The move comes after the roughly $3.8 billion company, acquired by Winnipeg-based insurance company Great-West Life in 2018, was sold to Sagard Holdings last month. Sagard, a Toronto-based investment company, struck the deal as part of a broader plan to expand its real estate investment platform into the US.
As part of the transaction, Great-West will invest about $2 billion into direct real estate, with the potential to commit another $500 million. As part of the transaction, Great-West will also acquire a minority equity stake in Sagard and EverWest will continue to be linked to the insurance company and its parent company, Canada Life.
“They have committed to help us seed and grow new funds, which means that we get all of the good parts of what we experienced and the potential for additional capital beyond,” Paul Andrews, chief operating officer of EverWest, told Real Estate Capital USA.
EverWest, which has a 20-year track record as an owner and operator, has been steadily growing its portfolio and the size of the transactions that it completes over the past four to five years. The firm operates open- and closed-ended funds and separate accounts that concentrate mainly on core, core-plus and value-added industrial properties. EverWest also does ground-up construction.
“Since 2018, we have been expanding our portfolio and added separate accounts. We also acquired an open-ended ODCE fund from Guggenheim Real Estate,” Andrews said, noting the firm is working to line up two or three new separate accounts and considering new fund launches in 2023 or beyond.
As EverWest has grown, its financing needs have become more sophisticated. Over the past 18 months, the firm has been working to wrap up a one or two fund-level unsecured credit facilities that are non-recourse.
“We are also working with a couple of lenders to put together a programmatic life that will make it very efficient to take down assets,” Andrews said. “We find that to be the most efficient way to do industrial financing.”
The firm is also targeting a larger average deal size and has been finding there is much more liquidity for transactions of more than $50 million.

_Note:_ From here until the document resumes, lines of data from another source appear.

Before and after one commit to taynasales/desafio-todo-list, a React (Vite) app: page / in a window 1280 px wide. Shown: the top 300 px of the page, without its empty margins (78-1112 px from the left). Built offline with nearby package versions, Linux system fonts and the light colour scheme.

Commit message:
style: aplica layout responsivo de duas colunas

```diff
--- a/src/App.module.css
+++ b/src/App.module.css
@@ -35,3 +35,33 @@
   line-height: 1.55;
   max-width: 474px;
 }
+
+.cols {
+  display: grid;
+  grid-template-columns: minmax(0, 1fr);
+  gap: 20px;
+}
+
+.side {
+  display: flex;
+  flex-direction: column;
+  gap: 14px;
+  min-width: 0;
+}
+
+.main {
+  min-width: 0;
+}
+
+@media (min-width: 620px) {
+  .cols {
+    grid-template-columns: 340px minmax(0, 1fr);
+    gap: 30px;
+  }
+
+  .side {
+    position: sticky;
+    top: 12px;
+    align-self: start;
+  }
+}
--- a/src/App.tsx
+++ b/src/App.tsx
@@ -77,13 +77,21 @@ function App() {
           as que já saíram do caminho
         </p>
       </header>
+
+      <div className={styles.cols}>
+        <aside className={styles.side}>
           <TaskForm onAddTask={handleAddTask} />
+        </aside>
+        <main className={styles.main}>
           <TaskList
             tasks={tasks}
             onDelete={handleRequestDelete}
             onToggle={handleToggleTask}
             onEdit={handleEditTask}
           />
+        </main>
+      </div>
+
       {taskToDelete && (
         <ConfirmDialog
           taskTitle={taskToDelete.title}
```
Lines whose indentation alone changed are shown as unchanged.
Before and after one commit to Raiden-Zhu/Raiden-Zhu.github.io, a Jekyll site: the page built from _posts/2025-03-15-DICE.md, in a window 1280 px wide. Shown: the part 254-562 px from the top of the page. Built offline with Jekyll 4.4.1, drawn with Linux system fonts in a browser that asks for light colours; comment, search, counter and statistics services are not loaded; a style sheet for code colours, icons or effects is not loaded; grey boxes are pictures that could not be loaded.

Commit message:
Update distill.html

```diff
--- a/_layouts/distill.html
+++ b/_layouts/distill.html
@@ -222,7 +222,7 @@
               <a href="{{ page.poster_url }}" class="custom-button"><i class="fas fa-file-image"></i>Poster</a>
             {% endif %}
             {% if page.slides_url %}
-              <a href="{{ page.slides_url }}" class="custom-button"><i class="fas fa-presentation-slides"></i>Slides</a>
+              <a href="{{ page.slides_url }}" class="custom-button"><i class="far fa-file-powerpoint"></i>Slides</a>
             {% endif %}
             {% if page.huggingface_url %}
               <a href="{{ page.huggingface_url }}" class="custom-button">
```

“Three to four years ago, our average deal size was $20 million. Now it’s north of $40 million and it will continue to grow on a forward basis,” Andrews said. “We are now able to access larger deals and more institutional clients and also able to do more stabilized and core deals.”
Lenders have been demonstrating vociferous interest in industrial loans, with large, speculative development projects seeing aggressive terms.
“There are large money center banks that are stepping up to do these loans and do them on a non-recourse basis. It’s a good time to be a developer and pricing on our projects is coming in better than expected,” Andrews said. “Industrial is an in-demand product type, but it is also dirty, scrappy and competitive. At the end of the day, industrial is just hard work.”